Submitting a well-written and concise pitch accompanied by largish .jpeg photographs is the best way to ensure that magazine decision makers learn what they need to and see what they should in order to select your project from the hundreds they receive.
• Show, don’t tell
In the early ’90s, I read an interview with the editor of Interior Design magazine. One thing he said has always stayed with me. Roughly paraphrased, he said:
“People think we publish projects, but they are wrong. We publish photographs of projects.”
Magazine editors and art directors must see the quality, charm, and creativity of your work as well as be given a good description of your project before they will consider it for publication. The best way to do this is to send well-crafted, editorial quality photographs that communicate your vision and illustrate your pitch.
• Be available, demonstrably so.
The decision makers at these publications are every bit as time challenged as you are. If they like what they see, they’ll get back to you and ask for more information and larger pictures. Make yourself easy to reach by including your name, email address, and phone number in the text of the email.
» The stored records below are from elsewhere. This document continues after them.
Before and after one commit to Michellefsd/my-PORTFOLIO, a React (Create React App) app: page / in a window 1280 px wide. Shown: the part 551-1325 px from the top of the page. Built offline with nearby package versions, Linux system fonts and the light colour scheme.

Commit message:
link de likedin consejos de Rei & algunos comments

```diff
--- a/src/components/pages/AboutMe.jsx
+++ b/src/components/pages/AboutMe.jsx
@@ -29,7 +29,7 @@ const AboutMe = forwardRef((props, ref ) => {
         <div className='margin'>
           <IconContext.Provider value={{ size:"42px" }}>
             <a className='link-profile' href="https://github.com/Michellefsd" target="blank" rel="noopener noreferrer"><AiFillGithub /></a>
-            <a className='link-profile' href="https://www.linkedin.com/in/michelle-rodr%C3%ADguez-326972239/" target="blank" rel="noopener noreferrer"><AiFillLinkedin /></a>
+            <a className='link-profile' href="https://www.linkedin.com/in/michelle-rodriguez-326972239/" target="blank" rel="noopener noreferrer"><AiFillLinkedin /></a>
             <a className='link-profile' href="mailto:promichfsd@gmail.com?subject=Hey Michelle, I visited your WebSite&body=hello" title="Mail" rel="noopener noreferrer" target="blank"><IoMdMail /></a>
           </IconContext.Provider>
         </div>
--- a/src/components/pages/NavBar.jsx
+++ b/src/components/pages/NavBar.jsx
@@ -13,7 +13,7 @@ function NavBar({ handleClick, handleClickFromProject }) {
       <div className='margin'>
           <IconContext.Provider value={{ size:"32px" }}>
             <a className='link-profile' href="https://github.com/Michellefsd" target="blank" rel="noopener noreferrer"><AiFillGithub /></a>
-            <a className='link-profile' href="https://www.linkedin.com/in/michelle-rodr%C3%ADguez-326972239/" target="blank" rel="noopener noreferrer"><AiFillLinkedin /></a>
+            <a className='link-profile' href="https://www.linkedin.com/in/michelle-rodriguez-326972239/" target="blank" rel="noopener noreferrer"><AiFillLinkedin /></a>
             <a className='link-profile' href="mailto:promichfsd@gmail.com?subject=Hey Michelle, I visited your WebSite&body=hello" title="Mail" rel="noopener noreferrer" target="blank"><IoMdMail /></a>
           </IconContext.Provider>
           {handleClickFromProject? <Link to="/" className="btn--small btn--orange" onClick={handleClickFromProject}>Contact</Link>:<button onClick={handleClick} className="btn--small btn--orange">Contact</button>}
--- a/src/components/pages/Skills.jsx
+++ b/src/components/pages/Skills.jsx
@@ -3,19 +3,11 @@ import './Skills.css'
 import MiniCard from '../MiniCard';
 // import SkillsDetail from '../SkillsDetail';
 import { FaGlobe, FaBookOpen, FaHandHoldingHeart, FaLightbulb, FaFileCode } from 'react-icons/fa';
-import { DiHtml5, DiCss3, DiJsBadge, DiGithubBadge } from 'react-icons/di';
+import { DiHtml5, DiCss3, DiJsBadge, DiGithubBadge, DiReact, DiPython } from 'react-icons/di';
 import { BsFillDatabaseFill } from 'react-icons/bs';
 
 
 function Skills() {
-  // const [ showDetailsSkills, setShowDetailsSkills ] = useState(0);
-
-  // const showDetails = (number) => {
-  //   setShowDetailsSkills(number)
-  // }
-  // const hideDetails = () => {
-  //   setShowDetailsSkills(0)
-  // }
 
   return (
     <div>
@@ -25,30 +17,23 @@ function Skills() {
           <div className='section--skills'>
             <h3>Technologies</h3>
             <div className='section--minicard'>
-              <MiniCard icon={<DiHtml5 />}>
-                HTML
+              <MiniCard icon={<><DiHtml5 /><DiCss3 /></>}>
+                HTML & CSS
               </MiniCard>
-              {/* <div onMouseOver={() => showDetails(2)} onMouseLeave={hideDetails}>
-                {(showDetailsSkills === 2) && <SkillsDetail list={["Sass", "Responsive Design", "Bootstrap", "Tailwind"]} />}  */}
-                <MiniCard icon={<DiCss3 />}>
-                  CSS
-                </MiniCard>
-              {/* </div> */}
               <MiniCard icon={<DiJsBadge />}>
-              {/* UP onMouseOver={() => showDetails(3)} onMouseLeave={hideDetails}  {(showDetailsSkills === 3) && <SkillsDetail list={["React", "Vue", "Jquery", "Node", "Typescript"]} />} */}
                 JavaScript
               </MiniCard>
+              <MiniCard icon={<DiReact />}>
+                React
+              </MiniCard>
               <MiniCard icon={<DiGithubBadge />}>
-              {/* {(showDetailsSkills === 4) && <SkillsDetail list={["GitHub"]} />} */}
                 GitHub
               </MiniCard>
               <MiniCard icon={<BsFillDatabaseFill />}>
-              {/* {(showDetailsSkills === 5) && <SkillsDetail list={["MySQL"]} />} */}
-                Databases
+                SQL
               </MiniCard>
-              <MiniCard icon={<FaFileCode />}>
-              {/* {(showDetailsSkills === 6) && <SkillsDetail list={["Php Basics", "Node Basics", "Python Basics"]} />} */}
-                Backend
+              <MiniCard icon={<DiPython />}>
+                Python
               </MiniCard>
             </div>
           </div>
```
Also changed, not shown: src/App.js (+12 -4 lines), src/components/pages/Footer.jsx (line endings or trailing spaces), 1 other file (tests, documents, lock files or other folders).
• Follow up
After a few weeks, get in touch by sending a brief note to prod the editor. Don’t send 15 emails asking if he or she saw your project. Send one or two over the course of a few months. If you don’t receive a positive response, simply move on to your second choice magazine.
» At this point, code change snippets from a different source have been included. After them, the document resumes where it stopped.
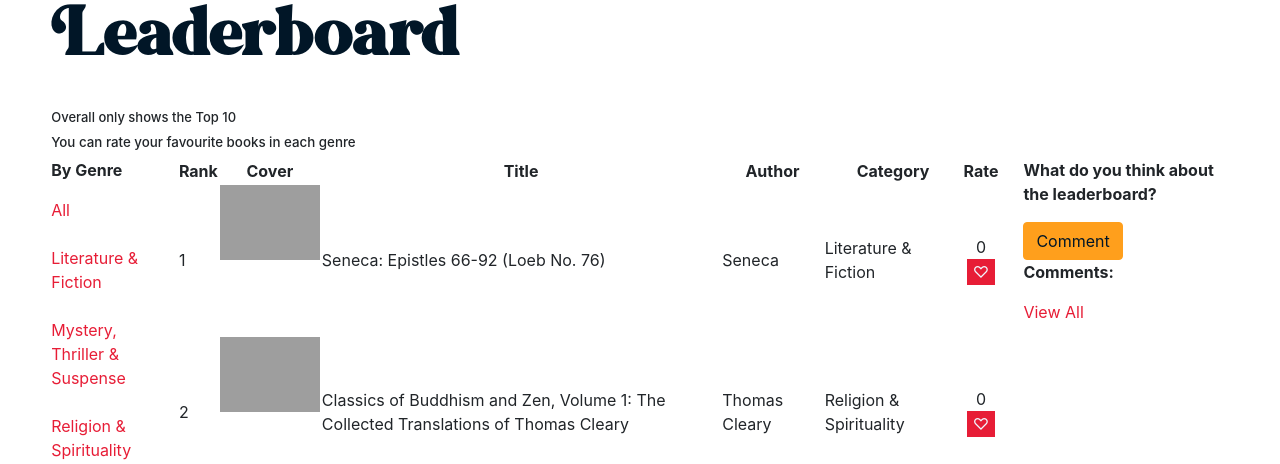
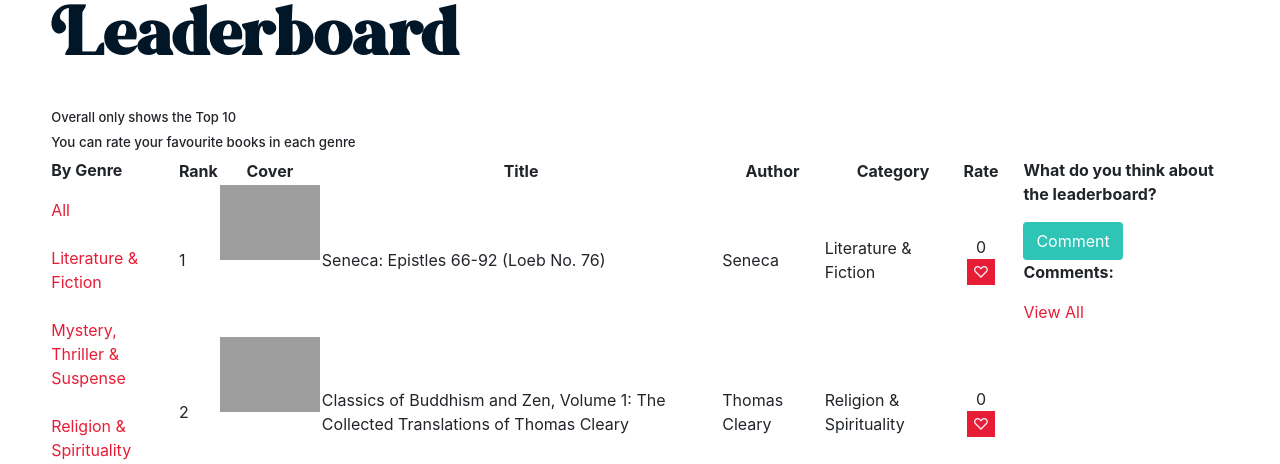
Before and after one commit to NawalaPatra-e12/NawalaPatra, a Django app: page /leaderboard/ in a window 1280 px wide. Shown: the part 114-578 px from the top of the page. Run offline with Django 4.2, Linux system fonts and the light colour scheme; the visitor is signed in with stand-in values (Sample User, id 1); data comes from the database, SQL or seed files in the repository; data that the repository does not hold is empty; parts of the project's set-up code (start-up, migrations or seed data) failed here and were passed over; some libraries are stand-ins or nearby versions; grey boxes are pictures that could not be loaded.

Commit message:
add some static css

```diff
--- a/leaderboard/templates/comments.html
+++ b/leaderboard/templates/comments.html
@@ -6,6 +6,7 @@
 {% block meta %}
 <link rel="stylesheet" href="{% static 'css/fonts.css' %}" />
 <link rel="stylesheet" href="{% static 'css/library.css' %}" />
+<link rel="stylesheet" href="{% static 'css/leaderboard.css' %}" />
 {% endblock meta %}
 
 {% block content %}
@@ -20,7 +21,7 @@
     </p>
 
     {% if user.is_authenticated %}
-    <button type="button" class="btn btn-secondary btn-small" data-bs-toggle="modal" data-bs-target="#exampleModal">Comment</button>
+    <button type="button" class="btn btn-comment" data-bs-toggle="modal" data-bs-target="#exampleModal">Comment</button>
     {% else %}
     <a href="/login/">
         Login now to Comment
--- a/leaderboard/templates/leaderboard.html
+++ b/leaderboard/templates/leaderboard.html
@@ -2,24 +2,14 @@
 {% load static %}
 <!DOCTYPE html>
 <html>
-
-{% block title %}Leaderboard{% endblock title %}
-
 {% block meta %}
 <link rel="stylesheet" href="{% static 'css/fonts.css' %}" />
 <link rel="stylesheet" href="{% static 'css/library.css' %}" />
+<link rel="stylesheet" href="{% static 'css/leaderboard.css' %}" />
 {% endblock meta %}
 {% block content %}
     <style>
-        button{
-            border: transparent;
-            background-color : #e71d36ff;
-            size:3cm;
-            color :aliceblue;
-        }
-        button:hover{
-            background-color: #ff9f1cff;
-        }
+
     </style>
 
 
@@ -142,7 +132,7 @@
         <div class="comment-section">
             <p style="font-weight: bold;">What do you think about the leaderboard?</p>
             {% if user.is_authenticated %}
-            <button type="button" class="btn btn-secondary btn-small" data-bs-toggle="modal" data-bs-target="#exampleModal">Comment</button>
+            <button type="button" class="btn btn-comment" data-bs-toggle="modal" data-bs-target="#exampleModal">Comment</button>
             {% else %}
             <a href="/login/">
                 Login now to Comment
--- /dev/null
+++ b/static/css/leaderboard.css
@@ -0,0 +1,16 @@
+button{
+    border: transparent;
+    background-color : #e71d36ff;
+    size:3cm;
+    color :aliceblue;
+}
+button:hover{
+    background-color: #ff9f1cff;
+}
+.btn-comment{
+    background-color:#2ec4b6ff;
+    color:#ffff;
+}
+.btn-comment:hover{
+    background-color:#ff9f1cff; ;
+}
```
Also changed, not shown: leaderboard/static/css/leaderboard.css (added, +16 -0 lines).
As always, the long answer is more complex, but also more helpful.
The American Society of Interior Designers (ASID) published a pamphlet on this subject, entitled How to Get Your Work Published. There are also dozens of articles and interviews online that say pretty much the same thing, but I’ve summarized them below for your convenience.
1. Develop a strategic plan.
There is no guarantee that your project will be selected for publication, so it’s wise to have a plan that will maximize your chances of being published somewhere. Select your top three magazines and submit to them – one at a time. If your first choice doesn’t choose your project, submit to your second choice, etc.
2. Select magazines that are appropriate for your project.
You don’t want to waste your time, or that of the editor, by submitting a traditional home to Dwell or a trendy restaurant to Country Home. The magazines and design journals you read and review are good candidates for your work, and it will look like it belongs there because those publications influence your artistic style and creative vision.
3. Research the magazines.
Read the stories. Sounds obvious, but one editor suggests reading a year’s worth of their magazines before submitting a project to them. By deeply researching a magazine’s published content, you’ll get a better idea of what they will print.
• Do they want photographs of the homeowner or designer in the spaces?
• Will they publish a small project with only one or two images, or are they looking for entire homes and need 11–16 photographs?
4. Review the magazine’s editorial calendar.
Submit your project at least six months prior to the edition that would be most suitable for your project. Tell the editor which issue you think your project is best suited for. By doing so, you let the editor know you’re not sending out blanket submissions to every magazine you can find.
5. Don’t write the article; pitch the project
Write a short description (less than 300 words) of the project. Be concise and stick to a straight-forward presentation of the facts: project description, the client’s needs (the design challenge), how the design works to resolve the challenge, and why readers of the magazine would find this interesting.
6. Invest in good photography.
While you can certainly send in snapshots you took with your phone, keep in mind that submitting for publication is as much a beauty contest as any design award. Professional photographs that showcase your vision beautifully will enhance the quality and creativity of your work and improve your chances of being selected for publication.
7. The magazines want to be the first to announce your achievements to the world.Magazine publishers want to be the first to showcase your project. So, here’s a word of caution. Don’t post the images on your website, Houzz, Pinterest, Facebook, or blog. Using your images in emails is also a bad idea because your prospect could post them to your Facebook page the next day and ruin your chances for publication.
You can show the photographs on your iPad or in your print portfolio, but don’t put them anywhere they could be distributed, or the magazines could reject the project as previously published.
8. Competition Entry.
Most competition awards include publication of the winners, so forego entering any competition until you’ve exhausted your publication options. Most design competitions provide a two-year window of opportunity from the year of project completion to enter. Your publication strategy should provide results or final rejection within this time frame.
9. Submit your project
Send your pitch in the text of an email. Include largish .jpeg pictures as attachments to the email and make it easy for them to contact you by including your name, email address, and phone number in the text of the email as well.
10. Follow up
Be patient and professional. Give the editor a reasonable amount of time to review your pitch and then send a polite follow-up email. Four to six weeks should be enough time for them to have reviewed the project and is a good point to touch base.
Here’s a helpful Resource: Five Reasons Why Your Interior Design Project may NOT be Published...
1. It’s not unique enough.
2. Your scouting photography doesn’t capture the space well.
3. Your projects are too something: too big, too small, too low-end, too high-end.
4. There’s not enough to show.
5. Your project is over-exposed.